Normally I write about politics and related topics, but please allow me this deviation. Alabama lost a humble, legendary genius on Christmas Eve. Willie Ruff is his name, and we were friends.
I had the pleasure of meeting Willie over 30 years ago when I was a host and producer at WLRH-FM, Huntsville’s flagship NPR station. We kept in touch sparingly through the years, but each conversation or encounter was meaningful.
Willie was famous in academic and jazz circles. He taught in the school of music at his alma mater, Yale University, for 46 years, commuting between New Haven, Conn., and his Alabama home in Killen.
Decades before his tenure at Yale, Willie had become a professor of living life. Some Hollywood producer should turn his autobiography “A Call to Assembly” into a movie.
Willie grew up in Sheffield, but moved up to Evansville, Indiana as a child to live with his father. By 14, he was already playing the drums and piano but decided to join the Army to improve his chances at becoming a professional musician. Willie forged his father’s signature on the paperwork to enlist, getting his blessing only hours before he got on the Army bus to leave.
Two years later, Willie joined the 766 Army Air Corps band in Columbus, Ohio, which put him on the same base as the famous Tuskegee Airmen. While there, he met his life-long musical partner, pianist Ivory “Dwike” Mitchell. After their stints in the Army, Willie and “Dwike” – what a cool nickname for a musician – formed the Mitchell-Ruff Duo, often opening shows for Louis Armstrong, Duke Ellington, Miles Davis, Count Basie, Sarah Vaughn, Dizzy Gillespie, and others. By then Willie’s instruments of choice were the French horn and the double or upright bass.
My bond with Willie was sealed when we met in the late 1980s at WLRH. With exuberance, he told me about hearing the Oakwood College Aeolians on the radio and driving from the Shoals to Huntsville to learn more about this amazing choir. I burst with pride as a proud Oakwood alumnus and was fascinated as he shared the musical motivation for his spontaneous road trip.
It wasn’t just that the Aeolians, then led by the iconic Alma “Ma” Blackmon, were an awesome choir. It was that they were preserving the art of four-part choral harmony. Willie told me that this musical configuration was disappearing in the Black community, largely because church choirs were shifting to three-part harmonic arrangements.
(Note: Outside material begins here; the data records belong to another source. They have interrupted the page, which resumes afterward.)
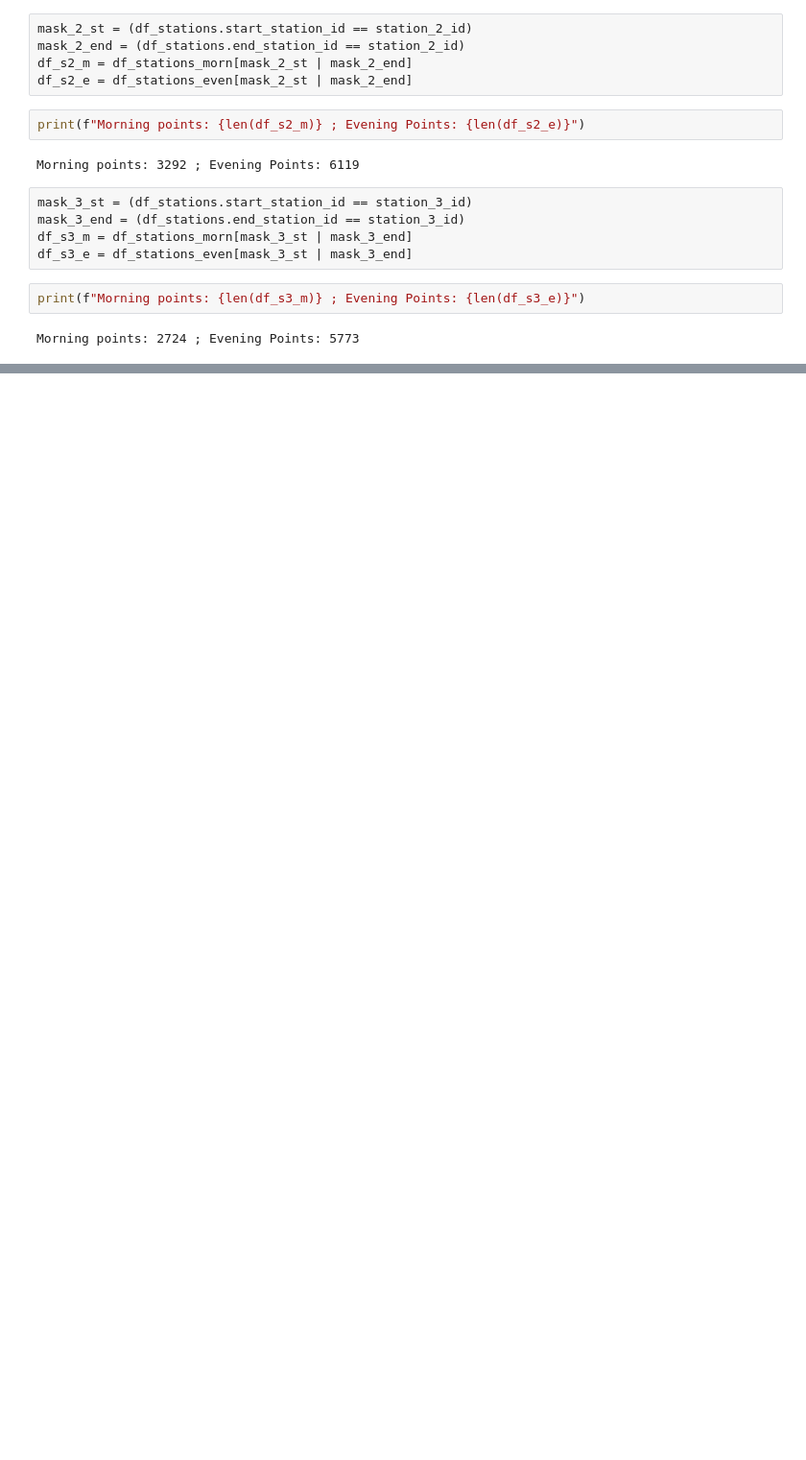
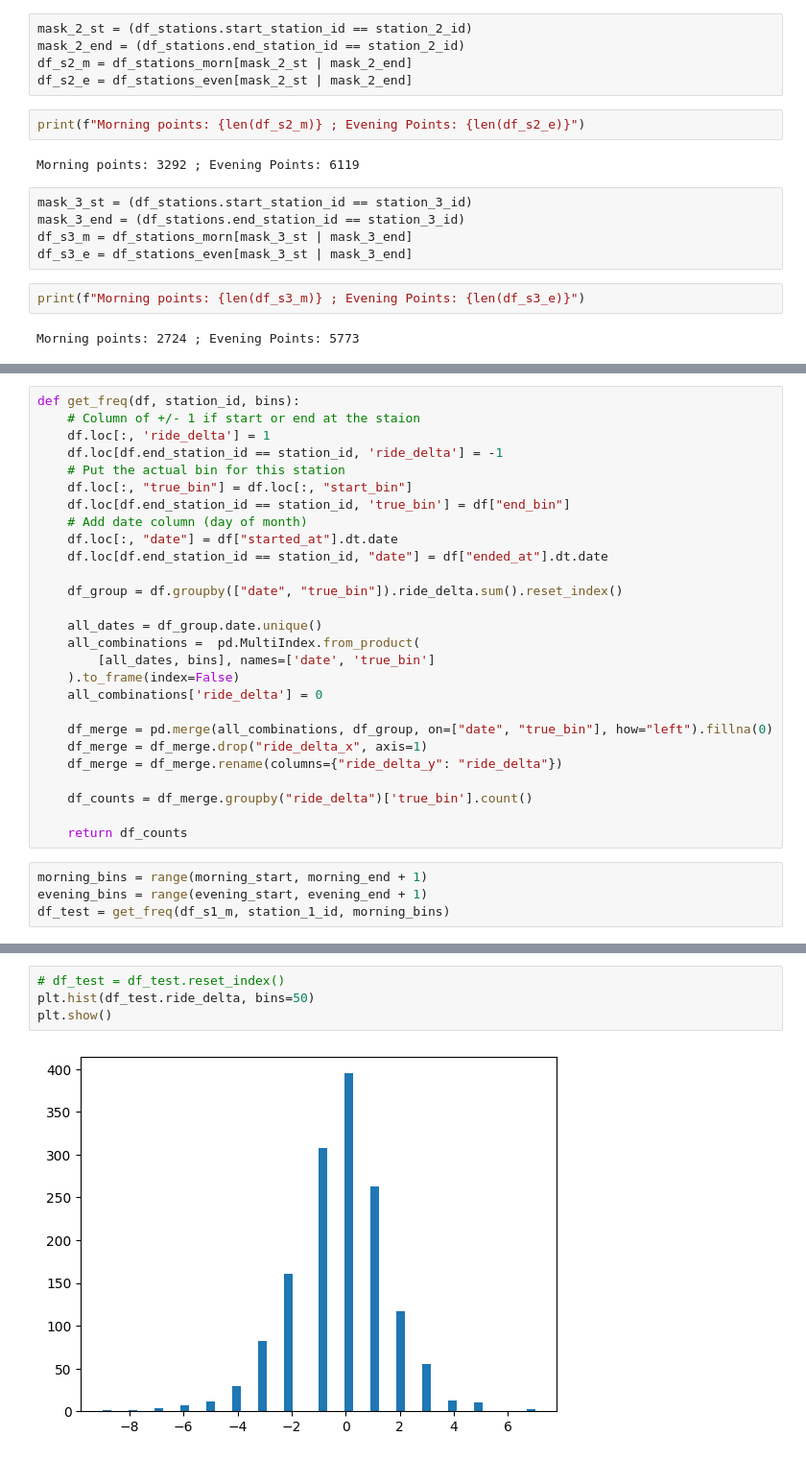
Before and after one commit to bwoody13/nyc-citibike-markovchain, a Jupyter notebook: project.ipynb, the cells around one changed output, grey strips where cells are left out. Shown at 96% size. Drawn from its saved outputs; the diff is of its cells as text; blank space fills up the shorter version.

Commit message:
create function to get the counts of deltas across bins per day

```diff
--- a/project.ipynb
+++ b/project.ipynb
@@ -318,0 +332,31 @@ Morning points: 2724 ; Evening Points: 5773
+# %%
+def get_freq(df, station_id, bins):
+    # Column of +/- 1 if start or end at the staion
+    df.loc[:, 'ride_delta'] = 1
+    df.loc[df.end_station_id == station_id, 'ride_delta'] = -1
+    # Put the actual bin for this station
+    df.loc[:, "true_bin"] = df.loc[:, "start_bin"]
+    df.loc[df.end_station_id == station_id, 'true_bin'] = df["end_bin"]
+    # Add date column (day of month)
+    df.loc[:, "date"] = df["started_at"].dt.date
+    df.loc[df.end_station_id == station_id, "date"] = df["ended_at"].dt.date
+
+    df_group = df.groupby(["date", "true_bin"]).ride_delta.sum().reset_index()
+
+    all_dates = df_group.date.unique()
+    all_combinations =  pd.MultiIndex.from_product(
+        [all_dates, bins], names=['date', 'true_bin']
+    ).to_frame(index=False)
+    all_combinations['ride_delta'] = 0
+
+    df_merge = pd.merge(all_combinations, df_group, on=["date", "true_bin"], how="left").fillna(0)
+    df_merge = df_merge.drop("ride_delta_x", axis=1)
+    df_merge = df_merge.rename(columns={"ride_delta_y": "ride_delta"})
+
+    df_counts = df_merge.groupby("ride_delta")['true_bin'].count()
+
+    return df_counts
+# %%
+morning_bins = range(morning_start, morning_end + 1)
+evening_bins = range(evening_start, evening_end + 1)
+df_test = get_freq(df_s1_m, station_1_id, morning_bins)
@@ -318,0 +400,6 @@ Morning points: 2724 ; Evening Points: 5773
+# %%
+# df_test = df_test.reset_index()
+plt.hist(df_test.ride_delta, bins=50)
+plt.show()
+# %% [output]
+[figure, added]
```
Also changed, not shown: parts of 4 cells of this notebook.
That may have been my first look at Willie the ethnomusicologist. What I didn’t know was that there was much more to come. Willie researched other fascinating connections between music and culture, including his study of the connections between African American spirituals, Native American musical traditions, and Psalm singing in the Scottish Hebrides. During a trip to Central African Republic, he found rhythmic connections between rural Pygmy tribes, jazz drumming and the African-American hambone.
Willie Ruff was a fascinating man. Every opportunity to talk with him was an adventure, including our interview that helped me create this NPR story about Lift Every Voice and Sing, also known as the Black National Anthem.
The last time I saw Willie was at the W.C. Handy Festival, probably in the early 2000s, when Take 6 headlined it. Because the 10-time Grammy winners and I have been friends for years and shared a connection with Oakwood College (now University), Willie recommended that I introduce them. I chatted with Willie before going backstage to hang with the guys. He was as charming as always.
I’m told Willie died in a place I know he loved, his rustic home in the woods of Killen. He had me meet him there once. It was a fascinating combination of wood-and-stone, more hunting lodge than house. I think he said he did a lot of the construction himself.
I’ll always remember Willie’s bright, impish smile and laugh. Bursting with energy and curiosity. He was 92 when he died, but I suspect he was actually 92 going on 22 – forever young.